Despite the obvious size difference between an energy heavyweight like Chevron, with some 64,000 workers, and the Yes Men, which doesn’t even have an office, experts advise major companies to tread lightly.
“If a corporation tries to take a comedian to task in the public arena, the corporation is only going to get slammed back. It really doesn’t behoove the corporation” to fight back publicly, said Telofski. “Let your legal department take care of it.”
It’s not clear if Chevron will take legal action. Crinklaw said, “We are still determining our legal recourse.”
Bichlbaum said he doesn’t expect legal action, and RAN said it hasn’t been sued for previous stunts.
However, the Chamber of Commerce filed a civil complaint against the Yes Men last October to protect its trademark and other intellectual property from unlawful use after the group held a phony press conference claiming to be the Chamber of Commerce.
During the fake press conference, which fooled numerous media outlets, Bichlbaum pretended to be a Chamber spokesperson announcing the group had reversed its position on climate-change policy.
"The defendants are not merry pranksters tweaking the establishment. Instead, they deliberately broke the law in order to further commercial interest in their books, movies, and other merchandise,” Steven Law, the Chamber’s chief legal officer said in a statement at the time.
A Chamber spokesman declined to comment further due to ongoing litigation.
Deceitful Campaigns or Insightful Parodies?
“The challenge is many of these groups are really quite good at what they do. They show up with campaigns that are on the surface fairly credible and realistic,” said Calkins.
For example, the phony Chevron press release was nearly identical to the official statement Chevron later put out. The fake release included quotes from actual Chevron officials, and links to Web sites with realistic-sounding domain names that featured spoof advertisements.
After being tipped off about Chevron’s actual campaign by third-party groups that were asked to appear in the ads, RAN was able to put out its phony release even before Chevron’s real one, said Ginger Cassady, a campaigner at RAN.
Asked if their methods were deceitful, Cassady said stunts like this are intended to be a “parody.” She compared the pranks to the work of comedians Jon Stewart and Stephen Colbert, who often use satire to criticize the media, politicians and businesses.
“I think Chevron is really deceitful in their advertising campaigns. We’re actually putting out the truth,” said Cassady.
Cassady said the Chevron prank cost RAN less than “a few thousand dollars,” mostly in salaries. Chevron wouldn’t say how much it plans to spend on its “We Agree” ad campaign.
It’s not clear if this stunt will have any impact on Chevron, but some environmental groups have recently persuaded major companies to change.

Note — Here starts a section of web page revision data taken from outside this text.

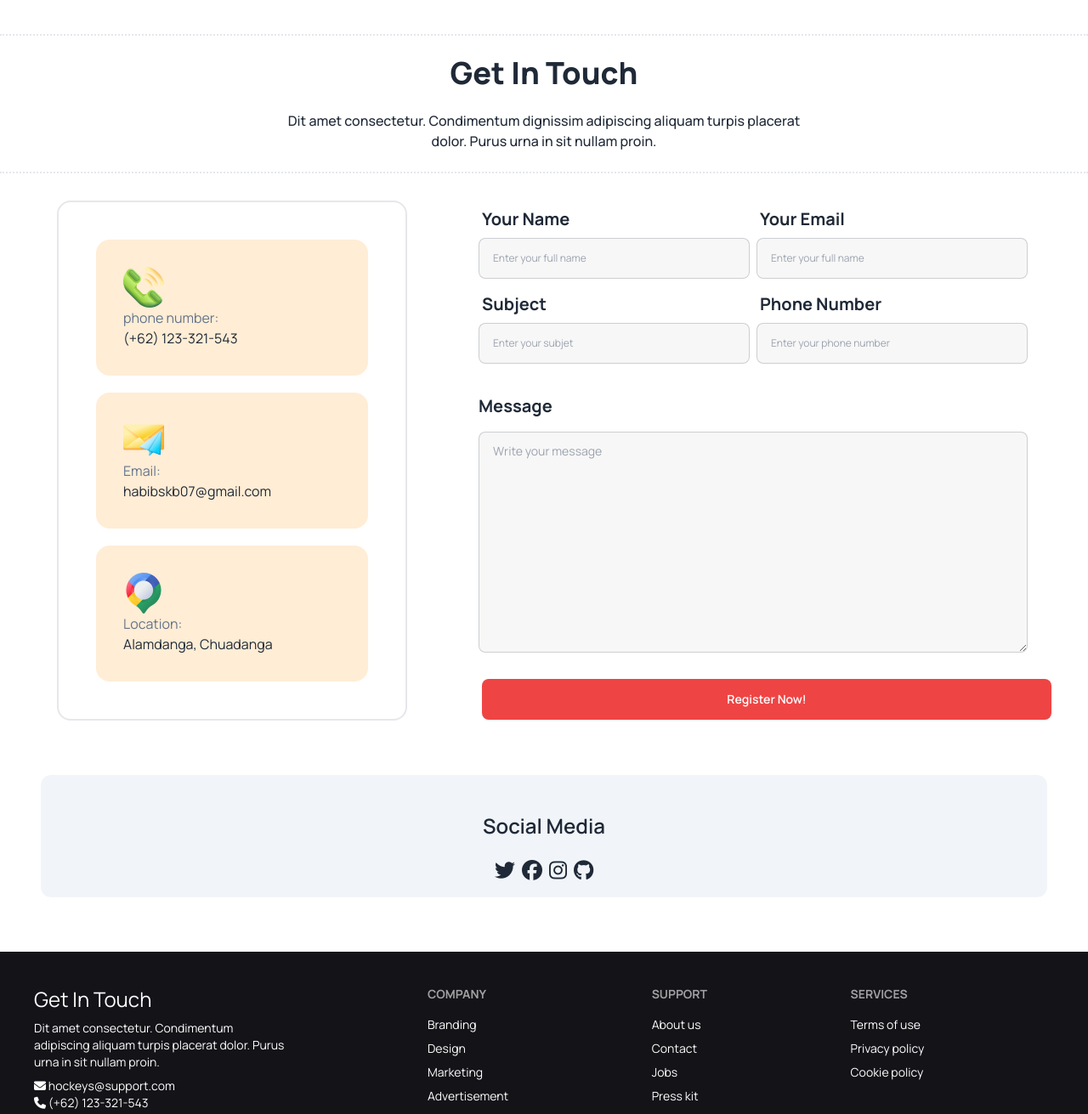
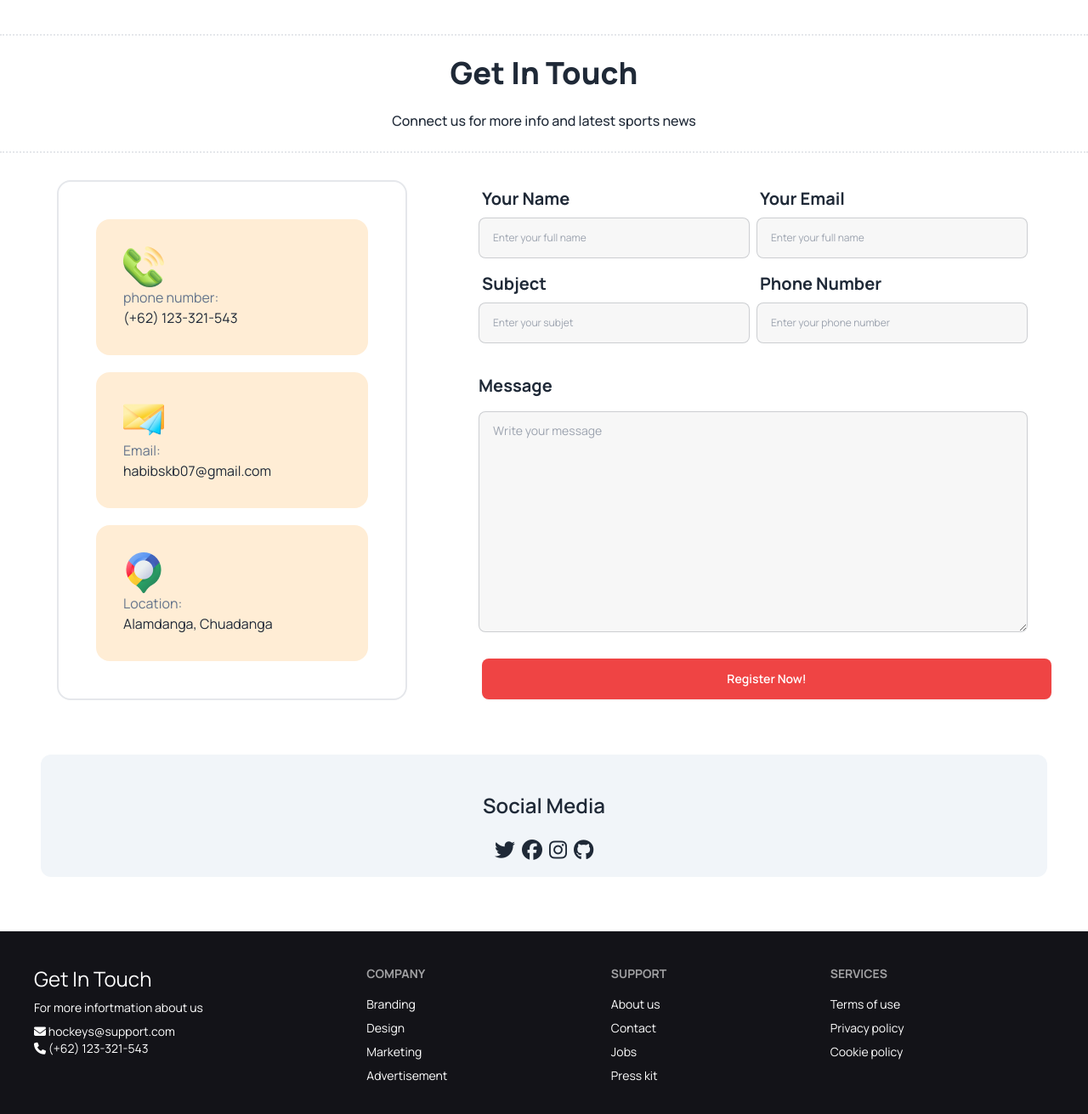
Before and after one commit to shakibwebx/Assnment-3, a plain HTML site: page index.html in a window 1280 px wide. Shown: the part 3880-5191 px from the top of the page at 85% size. Drawn offline with nearby package versions, Linux system fonts and the light colour scheme.

Commit message:
finished

```diff
--- a/index.html
+++ b/index.html
@@ -442,7 +442,7 @@
         <div class="">
           <div class="text-center mt-24 mb-8 border-dotted border-y-2 container mx-auto">
             <h3 class="my-6 text-4xl font-extrabold">Get In Touch</h3>
-        <p class="font-medium my-6">Dit amet consectetur. Condimentum dignissim adipiscing aliquam turpis placerat <br> dolor. Purus urna in sit nullam proin. </p>
+        <p class="font-medium my-6">Connect us for more info and latest sports news</p>
           </div>
         </div>
 
@@ -551,13 +551,13 @@
       <footer class="footer p-10 bg-[#131318] text-white">
         <aside>
           <h3 class="text-2xl">Get In Touch</h3>
-          <p>Dit amet consectetur. Condimentum <br>  adipiscing aliquam turpis placerat dolor. Purus <br> urna in sit nullam proin. </p>
+          <p>For more infortmation about us</p>
           <div>
             <i class="fa-solid fa-envelope"></i> <span>hockeys@support.com</span> <br>
             <i class="fa-solid fa-phone"></i></i> <span>(+62) 123-321-543</span>
           </div>
         </aside>
-        <nav class="flex lg:flex-col">
+        <nav class="">
           <header class="footer-title">Company</header>
           <a class="link link-hover">Branding</a>
           <a class="link link-hover">Design</a>
```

Paper manufacturer Boise Cascade decided to adjust its wood-purchasing policies in 2008 partially due to a campaign from RAN. Feeling the heat from Greenpeace and other environmental groups, Nestle announced plans earlier this year to stop using palm oil from companies linked to rainforest destruction.